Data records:
- - - - -
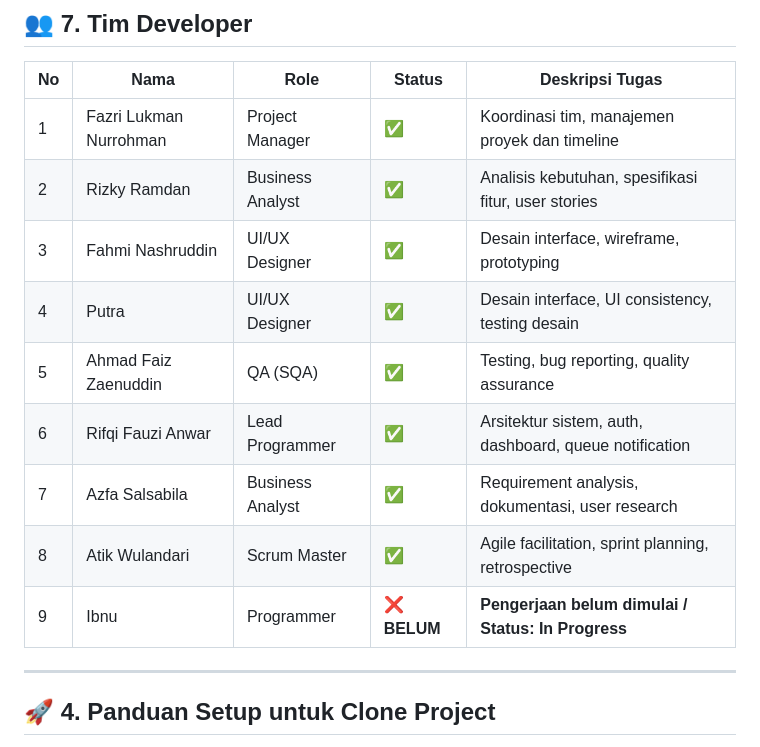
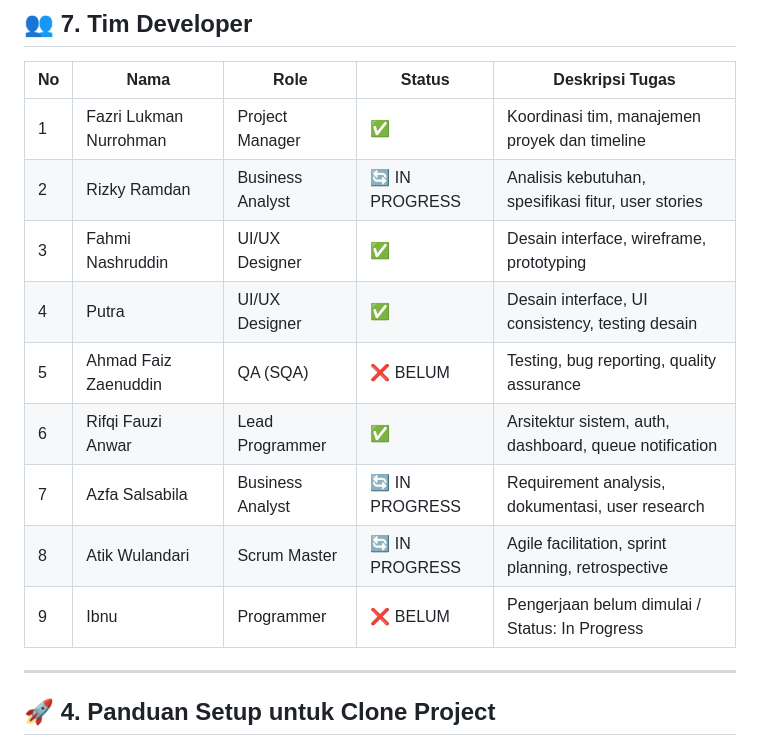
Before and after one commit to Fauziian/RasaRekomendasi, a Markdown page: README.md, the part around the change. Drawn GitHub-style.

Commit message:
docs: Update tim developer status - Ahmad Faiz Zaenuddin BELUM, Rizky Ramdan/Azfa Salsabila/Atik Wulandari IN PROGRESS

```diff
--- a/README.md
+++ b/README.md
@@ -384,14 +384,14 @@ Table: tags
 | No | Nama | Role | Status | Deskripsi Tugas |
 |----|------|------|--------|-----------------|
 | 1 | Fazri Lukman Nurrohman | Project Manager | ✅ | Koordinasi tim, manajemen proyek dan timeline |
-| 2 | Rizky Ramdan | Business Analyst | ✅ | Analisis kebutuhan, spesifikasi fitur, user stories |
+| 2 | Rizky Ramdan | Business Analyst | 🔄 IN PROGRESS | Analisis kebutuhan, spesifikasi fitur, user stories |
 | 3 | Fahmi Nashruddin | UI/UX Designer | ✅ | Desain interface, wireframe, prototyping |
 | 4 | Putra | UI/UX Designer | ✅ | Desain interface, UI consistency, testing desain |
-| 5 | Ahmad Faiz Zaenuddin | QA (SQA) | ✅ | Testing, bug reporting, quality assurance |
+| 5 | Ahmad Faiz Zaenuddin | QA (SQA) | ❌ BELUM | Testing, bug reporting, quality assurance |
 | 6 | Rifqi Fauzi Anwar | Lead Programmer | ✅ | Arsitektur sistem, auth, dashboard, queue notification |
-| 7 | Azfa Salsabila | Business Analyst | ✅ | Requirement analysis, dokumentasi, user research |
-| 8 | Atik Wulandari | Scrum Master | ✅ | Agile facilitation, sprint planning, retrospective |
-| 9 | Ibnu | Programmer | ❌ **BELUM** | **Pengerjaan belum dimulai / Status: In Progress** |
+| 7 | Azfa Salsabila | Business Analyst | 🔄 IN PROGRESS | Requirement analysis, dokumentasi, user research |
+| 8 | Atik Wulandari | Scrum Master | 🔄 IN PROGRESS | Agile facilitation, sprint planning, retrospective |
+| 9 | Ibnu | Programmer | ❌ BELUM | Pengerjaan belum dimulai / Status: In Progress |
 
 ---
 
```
- - - - -
Search the entries for lines with the string "Zaenuddin", then report their number alone.

Output for this exercise: 3